## Exercise objective:
Word for word, repeat the data that follows. Do not include the pictures.

(Stored dataset items)
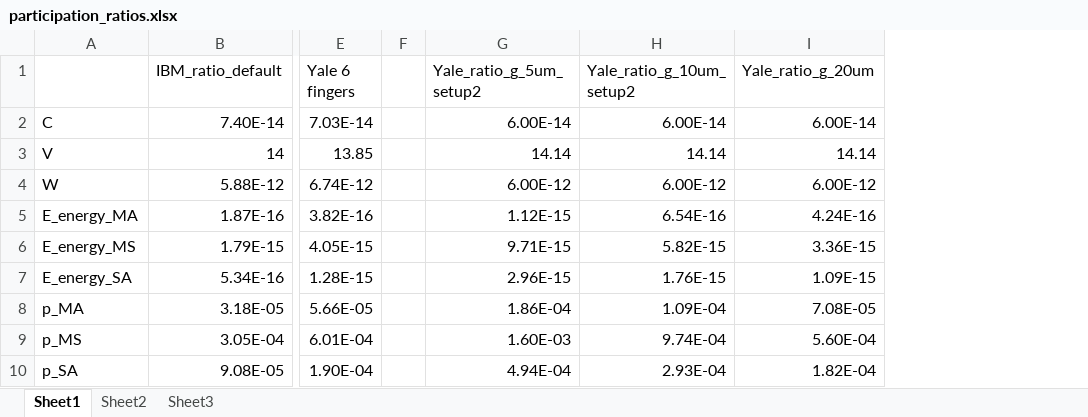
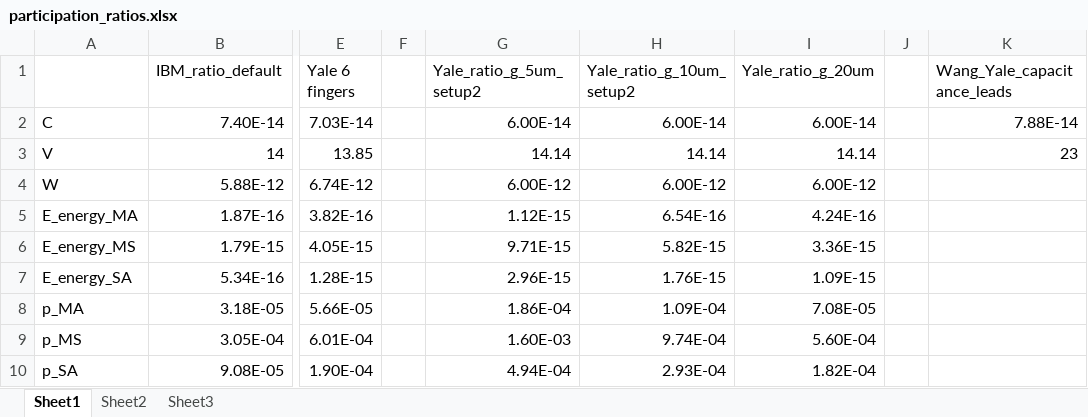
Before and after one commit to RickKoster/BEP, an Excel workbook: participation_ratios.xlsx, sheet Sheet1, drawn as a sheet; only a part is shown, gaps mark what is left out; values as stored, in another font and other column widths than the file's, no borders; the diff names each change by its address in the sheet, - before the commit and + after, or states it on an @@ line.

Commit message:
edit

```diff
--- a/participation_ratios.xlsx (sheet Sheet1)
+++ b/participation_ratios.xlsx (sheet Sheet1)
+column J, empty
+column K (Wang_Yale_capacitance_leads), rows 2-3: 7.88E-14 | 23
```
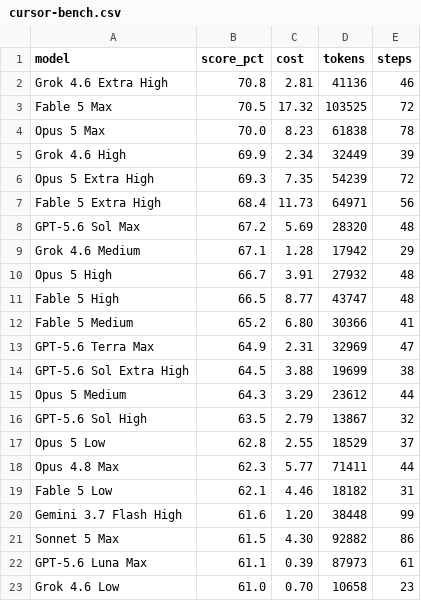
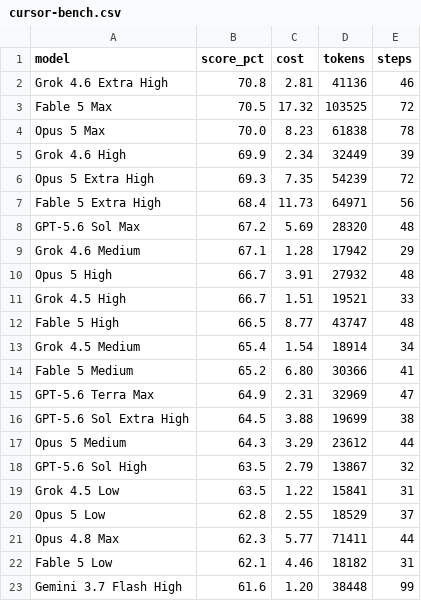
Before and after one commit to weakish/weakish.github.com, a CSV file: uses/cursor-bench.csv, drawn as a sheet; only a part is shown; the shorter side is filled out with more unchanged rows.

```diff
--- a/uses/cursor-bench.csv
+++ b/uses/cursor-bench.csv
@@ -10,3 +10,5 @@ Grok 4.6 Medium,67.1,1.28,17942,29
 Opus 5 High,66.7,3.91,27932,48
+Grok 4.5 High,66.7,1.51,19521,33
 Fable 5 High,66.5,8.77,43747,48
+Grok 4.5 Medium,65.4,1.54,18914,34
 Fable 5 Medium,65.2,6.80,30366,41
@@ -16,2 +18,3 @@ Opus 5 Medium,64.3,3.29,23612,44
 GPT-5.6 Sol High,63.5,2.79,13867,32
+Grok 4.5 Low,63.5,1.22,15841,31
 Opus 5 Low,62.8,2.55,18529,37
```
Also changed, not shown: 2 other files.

## Exercise output:
Before and after one commit to RickKoster/BEP, an Excel workbook: participation_ratios.xlsx, sheet Sheet1, drawn as a sheet; only a part is shown, gaps mark what is left out; values as stored, in another font and other column widths than the file's, no borders; the diff names each change by its address in the sheet, - before the commit and + after, or states it on an @@ line.

Commit message:
edit

```diff
--- a/participation_ratios.xlsx (sheet Sheet1)
+++ b/participation_ratios.xlsx (sheet Sheet1)
+column J, empty
+column K (Wang_Yale_capacitance_leads), rows 2-3: 7.88E-14 | 23
```
Before and after one commit to weakish/weakish.github.com, a CSV file: uses/cursor-bench.csv, drawn as a sheet; only a part is shown; the shorter side is filled out with more unchanged rows.

```diff
--- a/uses/cursor-bench.csv
+++ b/uses/cursor-bench.csv
@@ -10,3 +10,5 @@ Grok 4.6 Medium,67.1,1.28,17942,29
 Opus 5 High,66.7,3.91,27932,48
+Grok 4.5 High,66.7,1.51,19521,33
 Fable 5 High,66.5,8.77,43747,48
+Grok 4.5 Medium,65.4,1.54,18914,34
 Fable 5 Medium,65.2,6.80,30366,41
@@ -16,2 +18,3 @@ Opus 5 Medium,64.3,3.29,23612,44
 GPT-5.6 Sol High,63.5,2.79,13867,32
+Grok 4.5 Low,63.5,1.22,15841,31
 Opus 5 Low,62.8,2.55,18529,37
```
Also changed, not shown: 2 other files.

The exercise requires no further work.